WHAT THE EXERCISE ASKS.
"htmlFor" is the word to look for; copy each line of the listing where it occurs.

RECORDS SUPPLIED.
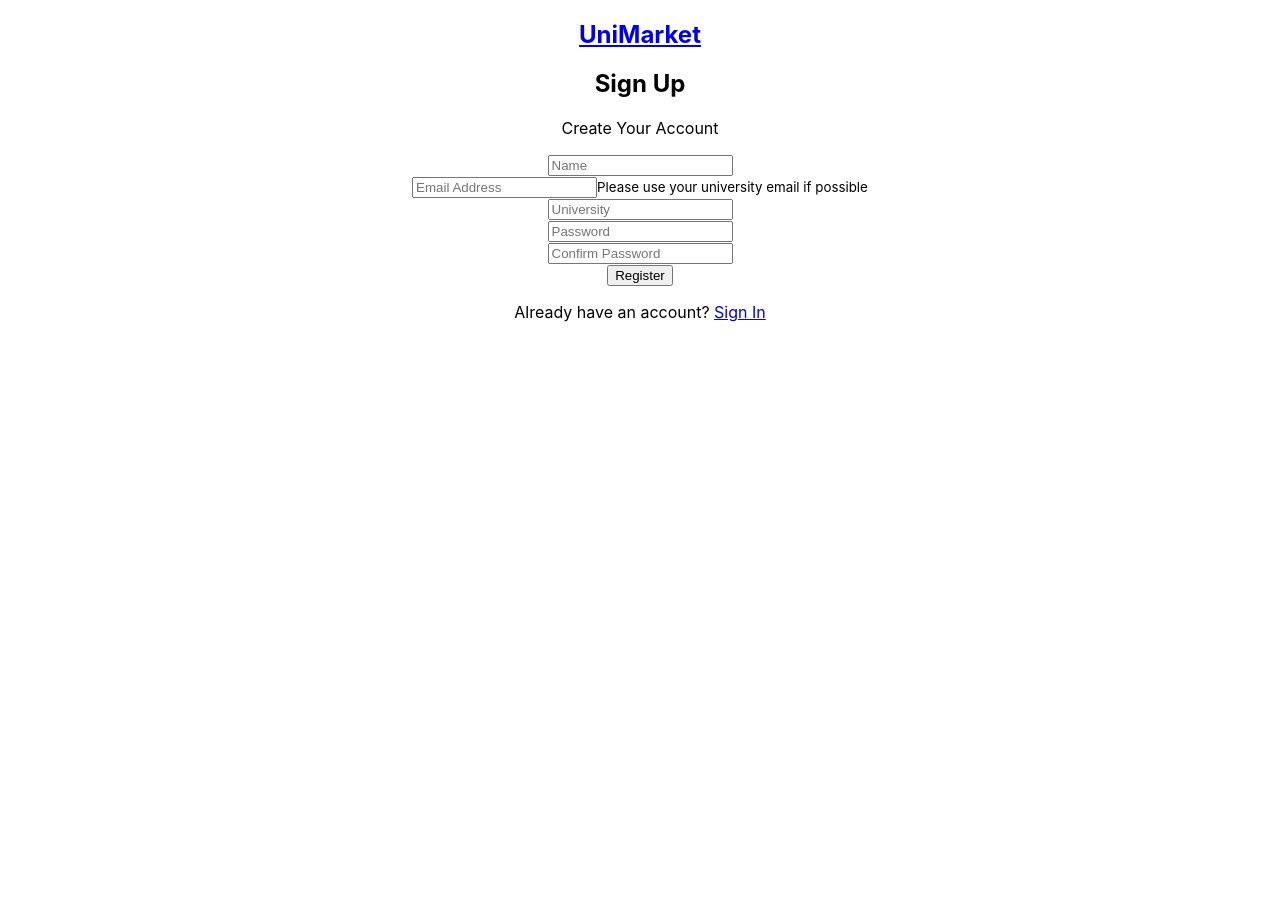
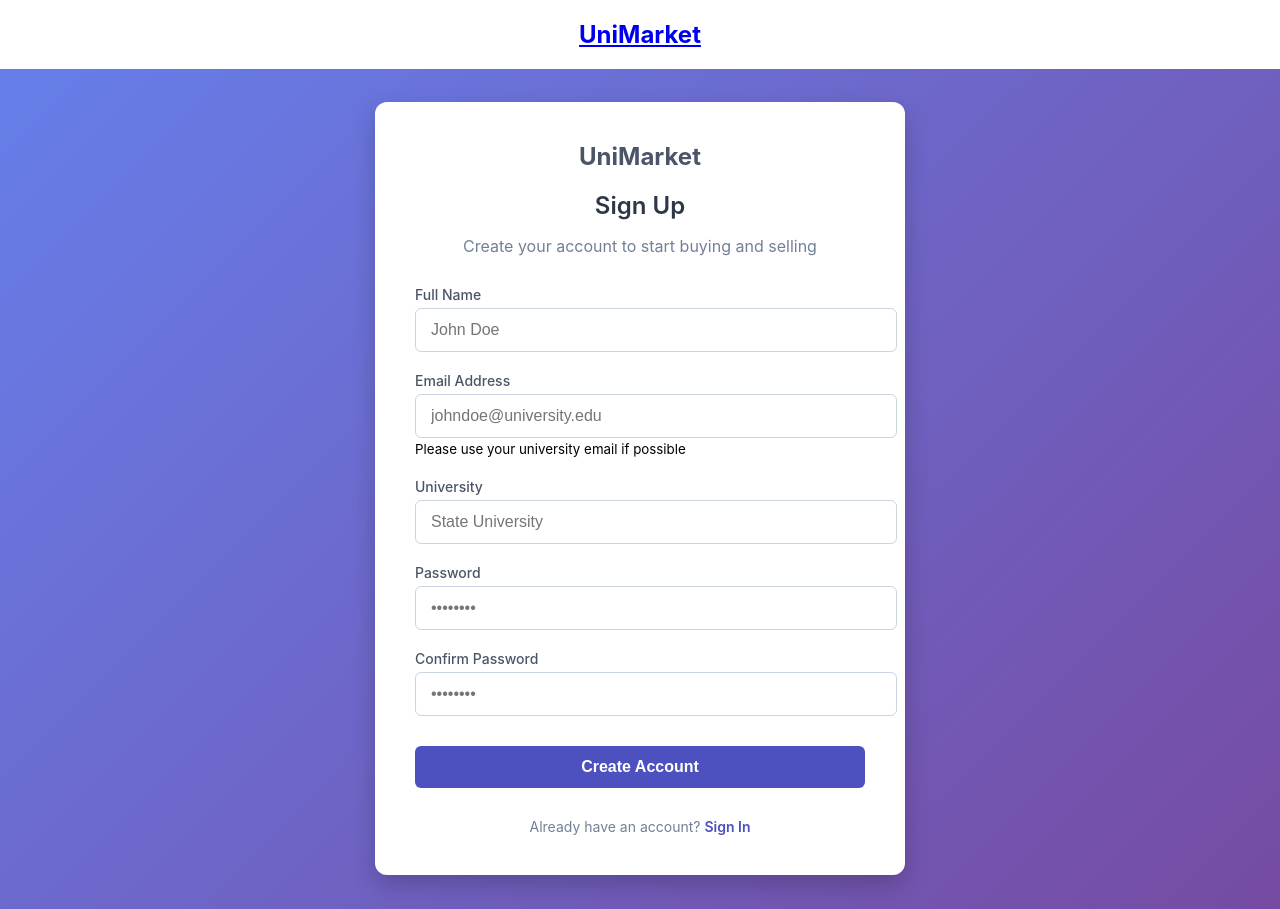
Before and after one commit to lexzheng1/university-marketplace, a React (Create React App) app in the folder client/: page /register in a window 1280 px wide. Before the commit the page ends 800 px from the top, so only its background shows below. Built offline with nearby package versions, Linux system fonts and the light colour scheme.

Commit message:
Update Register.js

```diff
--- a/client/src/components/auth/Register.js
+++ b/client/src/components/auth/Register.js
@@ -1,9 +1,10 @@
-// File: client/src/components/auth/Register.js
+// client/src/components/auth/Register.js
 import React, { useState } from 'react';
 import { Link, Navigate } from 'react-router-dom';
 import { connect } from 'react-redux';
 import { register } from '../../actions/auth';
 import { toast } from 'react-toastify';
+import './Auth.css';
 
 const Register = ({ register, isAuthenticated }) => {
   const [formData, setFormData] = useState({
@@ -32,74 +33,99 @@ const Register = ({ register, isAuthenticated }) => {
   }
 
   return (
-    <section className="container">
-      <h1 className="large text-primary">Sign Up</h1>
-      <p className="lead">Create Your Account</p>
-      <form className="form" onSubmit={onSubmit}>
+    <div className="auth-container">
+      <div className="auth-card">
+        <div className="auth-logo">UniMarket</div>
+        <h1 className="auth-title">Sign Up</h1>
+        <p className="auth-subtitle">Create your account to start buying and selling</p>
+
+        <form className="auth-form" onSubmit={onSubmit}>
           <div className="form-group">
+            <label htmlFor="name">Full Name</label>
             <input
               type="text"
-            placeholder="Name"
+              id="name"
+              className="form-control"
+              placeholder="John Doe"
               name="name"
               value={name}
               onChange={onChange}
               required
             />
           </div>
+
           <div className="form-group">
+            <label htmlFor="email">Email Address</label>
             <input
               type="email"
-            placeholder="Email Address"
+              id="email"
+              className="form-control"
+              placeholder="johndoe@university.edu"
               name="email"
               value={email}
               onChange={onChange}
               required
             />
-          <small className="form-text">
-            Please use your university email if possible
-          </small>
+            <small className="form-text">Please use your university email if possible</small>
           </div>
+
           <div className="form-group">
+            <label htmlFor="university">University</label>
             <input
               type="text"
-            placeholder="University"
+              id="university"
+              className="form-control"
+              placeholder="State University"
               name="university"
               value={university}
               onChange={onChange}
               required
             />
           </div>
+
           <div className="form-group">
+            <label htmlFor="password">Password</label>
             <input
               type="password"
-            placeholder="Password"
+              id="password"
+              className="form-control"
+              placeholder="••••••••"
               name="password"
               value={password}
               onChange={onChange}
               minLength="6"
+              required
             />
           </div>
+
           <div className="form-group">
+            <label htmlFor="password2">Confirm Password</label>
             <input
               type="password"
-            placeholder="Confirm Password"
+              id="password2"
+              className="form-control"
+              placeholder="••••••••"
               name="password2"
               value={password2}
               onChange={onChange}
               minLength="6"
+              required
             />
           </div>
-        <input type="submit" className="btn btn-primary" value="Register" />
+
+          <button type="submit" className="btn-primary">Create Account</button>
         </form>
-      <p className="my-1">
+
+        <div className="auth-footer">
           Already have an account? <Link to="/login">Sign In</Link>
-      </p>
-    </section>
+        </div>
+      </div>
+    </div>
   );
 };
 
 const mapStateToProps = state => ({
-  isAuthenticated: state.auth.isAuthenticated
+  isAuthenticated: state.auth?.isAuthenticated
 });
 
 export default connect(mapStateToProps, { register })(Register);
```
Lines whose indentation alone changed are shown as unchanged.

--

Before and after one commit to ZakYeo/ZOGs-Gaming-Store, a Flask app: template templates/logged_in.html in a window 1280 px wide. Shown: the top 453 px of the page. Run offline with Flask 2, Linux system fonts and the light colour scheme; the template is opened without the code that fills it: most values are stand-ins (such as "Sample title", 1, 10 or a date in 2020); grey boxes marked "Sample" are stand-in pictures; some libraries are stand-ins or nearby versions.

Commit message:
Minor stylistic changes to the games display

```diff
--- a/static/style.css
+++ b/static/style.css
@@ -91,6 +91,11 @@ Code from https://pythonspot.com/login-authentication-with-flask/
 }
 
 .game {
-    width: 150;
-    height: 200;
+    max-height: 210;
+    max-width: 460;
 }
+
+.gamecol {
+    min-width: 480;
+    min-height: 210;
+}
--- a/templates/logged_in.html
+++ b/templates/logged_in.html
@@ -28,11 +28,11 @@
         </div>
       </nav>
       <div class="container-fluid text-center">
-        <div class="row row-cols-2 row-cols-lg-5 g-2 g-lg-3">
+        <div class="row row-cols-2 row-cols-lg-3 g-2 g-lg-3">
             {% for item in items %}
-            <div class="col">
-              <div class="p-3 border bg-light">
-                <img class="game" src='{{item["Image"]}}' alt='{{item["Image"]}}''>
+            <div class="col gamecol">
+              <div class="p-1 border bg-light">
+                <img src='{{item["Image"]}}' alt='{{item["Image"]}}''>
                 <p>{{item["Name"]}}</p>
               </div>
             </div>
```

TASK OUTPUT.
+            <label htmlFor="name">Full Name</label>
+            <label htmlFor="email">Email Address</label>
+            <label htmlFor="university">University</label>
+            <label htmlFor="password">Password</label>
+            <label htmlFor="password2">Confirm Password</label>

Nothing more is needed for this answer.